Return each entry below word for word, leaving out any image.

[Records drawn from a dataset]
^^^^^^^^

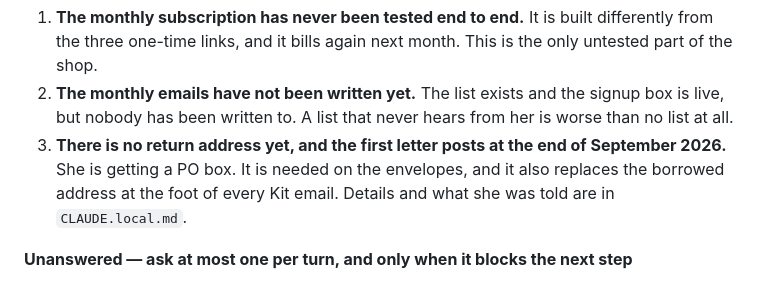
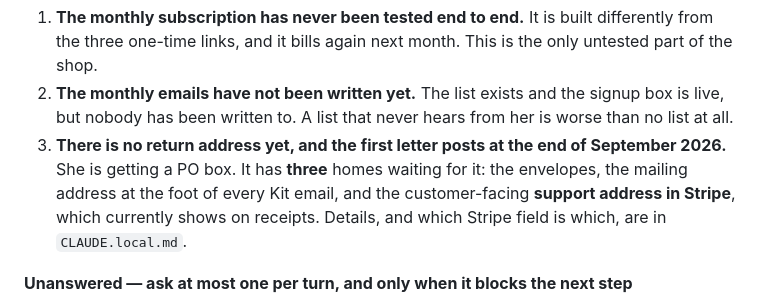
Before and after one commit to zuzusletters-png/ohsusannahstudios, a Markdown page: CLAUDE.md, the part around the change. GitHub-like rendering.

Commit message:
Note that the Stripe receipt address needs the PO box too
Checked today: the customer-facing support address in Stripe is a third
place the box is needed, alongside the envelopes and the Kit footer.

Co-Authored-By: Claude Opus 5 <noreply@anthropic.com>

```diff
--- a/CLAUDE.md
+++ b/CLAUDE.md
@@ -542,9 +542,10 @@ to reach the owner — she tested it. Leave it as it is.
    signup box is live, but nobody has been written to. A list that never hears
    from her is worse than no list at all.
 3. **There is no return address yet, and the first letter posts at the end of
-   September 2026.** She is getting a PO box. It is needed on the envelopes, and
-   it also replaces the borrowed address at the foot of every Kit email. Details
-   and what she was told are in `CLAUDE.local.md`.
+   September 2026.** She is getting a PO box. It has **three** homes waiting for
+   it: the envelopes, the mailing address at the foot of every Kit email, and the
+   customer-facing **support address in Stripe**, which currently shows on
+   receipts. Details, and which Stripe field is which, are in `CLAUDE.local.md`.
 
 **Unanswered — ask at most one per turn, and only when it blocks the next step**
 
```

^^^^^^^^

TASK ANSWER:
Before and after one commit to zuzusletters-png/ohsusannahstudios, a Markdown page: CLAUDE.md, the part around the change. GitHub-like rendering.

Commit message:
Note that the Stripe receipt address needs the PO box too
Checked today: the customer-facing support address in Stripe is a third
place the box is needed, alongside the envelopes and the Kit footer.

Co-Authored-By: Claude Opus 5 <noreply@anthropic.com>

```diff
--- a/CLAUDE.md
+++ b/CLAUDE.md
@@ -542,9 +542,10 @@ to reach the owner — she tested it. Leave it as it is.
    signup box is live, but nobody has been written to. A list that never hears
    from her is worse than no list at all.
 3. **There is no return address yet, and the first letter posts at the end of
-   September 2026.** She is getting a PO box. It is needed on the envelopes, and
-   it also replaces the borrowed address at the foot of every Kit email. Details
-   and what she was told are in `CLAUDE.local.md`.
+   September 2026.** She is getting a PO box. It has **three** homes waiting for
+   it: the envelopes, the mailing address at the foot of every Kit email, and the
+   customer-facing **support address in Stripe**, which currently shows on
+   receipts. Details, and which Stripe field is which, are in `CLAUDE.local.md`.
 
 **Unanswered — ask at most one per turn, and only when it blocks the next step**
 
```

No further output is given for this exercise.